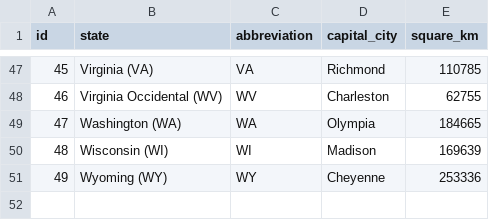
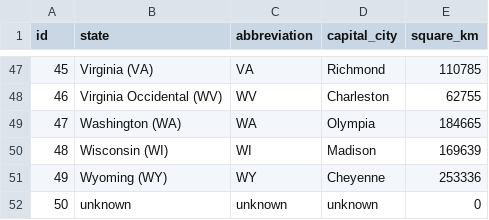
Before and after one commit to mariasanzr/4.5-etl, a CSV file: data/csv_limpios/states_limpio.csv, drawn as a sheet; only a part is shown, gaps mark what is left out; the diff names each change by its address in the sheet, - before the commit and + after, or states it on an @@ line.

```diff
--- a/data/csv_limpios/states_limpio.csv
+++ b/data/csv_limpios/states_limpio.csv
+row 52: 50 | unknown | unknown | unknown | 0
```
Also changed, not shown: 2 other files.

● **TASK ITEM**: What number of lines in the data above include the string "shown"? Answer with that number only.

● **REPLY TO THE TASK**: 2